It’s not about rotating ‘names’ – it’s all about rotating modes of action and maybe not actually rotating at all.
And is it effective for all pesticides?
Over the next few Smith & Georg AgChemNews editions we’ll consider some current wisdom gleaned from industry and industry support experts.
In the last edition of the Smith & Georg AgChemNews we looked at sheep drenches and we also looked at Rappers; in this edition we’ll have a look at herbicide rotation and weed resistance prevention and Keith Richards and Jimi Hendrix get a mention!
Here’s an extract from CropLife’s online ‘Herbicide Resistance Management Strategies’
SPECIFIC GUIDELINE FOR GROUP D HERBICIDES
Moderate resistance risk
Resistance to Group D herbicides is known for an increasing number of populations of annual ryegrass and dense flowered fumitory. Resistance has generally occurred after 10 -15 years of use of Group D herbicides.
Where possible, avoid the use of Group D herbicides on dense ryegrass populations. Consider using alternative methods of weed control to reduce weed numbers before applying herbicides.
To assist in delaying the onset of Group D resistance, rotate and or tank mix with herbicides from other modes of action.
Use Group D herbicides at robust rates eg the maximum label rates to ensure high levels of weed control particularly when targeting annual ryegrass.
All the above recommendations should be read in conjunction with the Integrated Weed Management (IWM) strategies
Clearly when the body representing herbicide manufacturers is concerned about resistance then chemical users should be too.
The above extract talks about ‘Group D’, what’s this all about?
Herbicides are all classified into ‘Modes of Action’ (MOA) Groups, the table below shows the modes, risk of resistance to the actives in those modes and typical number of years of application for resistance to develop:
Using the same MOA herbicide, season after season will promote resistance – how is that so?
The best way to demonstrate this is with a chart:
This shows that year by year, as resistance to a specific herbicide (MOA) grows, continued use of that herbicide, with no other use of other actions, will increase the population of the resistant (in red) weeds.
A general guideline for the rotation of chemical groups should consider:
- consider IPM/IWM first – with due consideration an approach that minimises the use of chemicals may deliver results that protect the future use of chemicals, by avoiding encouraging resistance.

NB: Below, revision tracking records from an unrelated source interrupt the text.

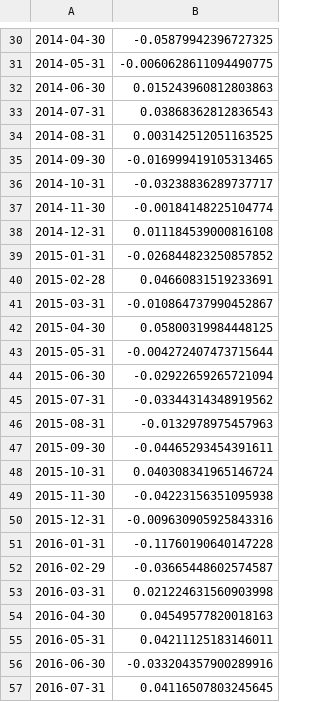
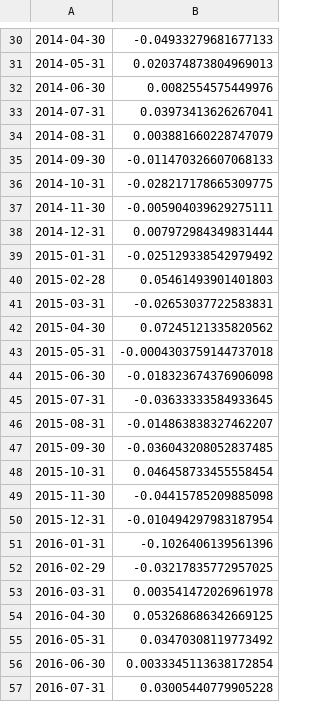
Before and after one commit to AmarRSehgal/fractal-trading, a CSV file: results/gbm_ls_returns.csv, drawn as a sheet; only a part is shown, gaps mark what is left out; the diff covers the shown part only.

```diff
--- a/results/gbm_ls_returns.csv
+++ b/results/gbm_ls_returns.csv
@@ -30,28 +30,28 @@
-2014-04-30,-0.05879942396727325
-2014-05-31,-0.0060628611094490775
-2014-06-30,0.015243960812803863
-2014-07-31,0.03868362812836543
-2014-08-31,0.003142512051163525
-2014-09-30,-0.016999419105313465
-2014-10-31,-0.03238836289737717
-2014-11-30,-0.00184148225104774
-2014-12-31,0.011184539000816108
-2015-01-31,-0.026844823250857852
-2015-02-28,0.04660831519233691
-2015-03-31,-0.010864737990452867
-2015-04-30,0.05800319984448125
-2015-05-31,-0.004272407473715644
-2015-06-30,-0.02922659265721094
-2015-07-31,-0.03344314348919562
-2015-08-31,-0.0132978975457963
-2015-09-30,-0.04465293454391611
-2015-10-31,0.040308341965146724
-2015-11-30,-0.04223156351095938
-2015-12-31,-0.009630905925843316
-2016-01-31,-0.11760190640147228
-2016-02-29,-0.03665448602574587
-2016-03-31,0.021224631560903998
-2016-04-30,0.04549577820018163
-2016-05-31,0.04211125183146011
-2016-06-30,-0.033204357900289916
-2016-07-31,0.04116507803245645
+2014-04-30,-0.04933279681677133
+2014-05-31,0.020374873804969013
+2014-06-30,0.0082554575449976
+2014-07-31,0.03973413626267041
+2014-08-31,0.003881660228747079
+2014-09-30,-0.011470326607068133
+2014-10-31,-0.028217178665309775
+2014-11-30,-0.005904039629275111
+2014-12-31,0.007972984349831444
+2015-01-31,-0.025129338542979492
+2015-02-28,0.05461493901401803
+2015-03-31,-0.02653037722583831
+2015-04-30,0.07245121335820562
+2015-05-31,-0.0004303759144737018
+2015-06-30,-0.018323674376906098
+2015-07-31,-0.03633333584933645
+2015-08-31,-0.014863838327462207
+2015-09-30,-0.036043208052837485
+2015-10-31,0.046458733455558454
+2015-11-30,-0.04415785209885098
+2015-12-31,-0.010494297983187954
+2016-01-31,-0.1026406139561396
+2016-02-29,-0.03217835772957025
+2016-03-31,0.003541472026961978
+2016-04-30,0.053268686342669125
+2016-05-31,0.03470308119773492
+2016-06-30,0.0033345113638172854
+2016-07-31,0.03005440779905228
```
Also changed, not shown: 4 added rows and 145 edited cells elsewhere in this file, results/gbm_walkforward_predictions.csv, results/hurst_distribution_sp100.csv, 21 other files.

- avoid continued use of the same herbicide or herbicides having the same site of action (MOA) in the same field, unless it is integrated with other weed control practices (IPM).
- limit the number of applications of a single herbicide or herbicides having the same site of action (MOA) in a single growing season
- where possible, use mixtures or sequential treatments of herbicides having a different site of action (MOA) but which are active on the same target weeds
- use non-selective herbicides to control early flushes of weeds (prior to crop emergence) and/or weed escapes
IWM & IPM – Integrated (Weed or Pest) Management is the terminology used to describe an approach to dealing with pest problems that encompasses much more than reaching for the nearest drum of pesticide and encourages utilising all the ‘tools in the tool bag’, and to continually review the process – participation in a Smith & Georg AgVet Chemical Accreditation Course will provide you with a foundation on which to develop your own IPM plan.
It’s probably worth re-visiting Herbicide (MOA) Groups – where to find this information?
Here I’ll use the information provided by the APVMA (remember them? They are moving to Armidale.) I’m not going to try to make this a label reading course, just simply point out where, on the label, you can find the Herbicide (MOA) Group and where to go to find out more on reading labels.
Find Section 5 on the above APVMA Model Pesticide Chemical Label – this section tells you what MOA group this pesticide is in. Don’t stop there; also look at Section 12. Here will be described any resistance warnings, with appropriate instructions to be followed to assist with the prevention of resistance.
Finding out more:
Smith & Georg provide comprehensive label reading tuition in their AgVet Chemical Accreditation course.
The APVMA ‘UNDERSTANDING PESTICIDE CHEMICAL LABELS’ booklet also has useful information.
Here’s the actual Section 5 and Section 12 information from a product:
The Australian Herbicide Resistance Initiative (AHRI) wants us to treat herbicides ‘so they are like Keith Richards and not Jimi Hendrix’. Properly (?) looked after they can ‘live hard & die old’ not ‘live hard & die young’! Find out more here!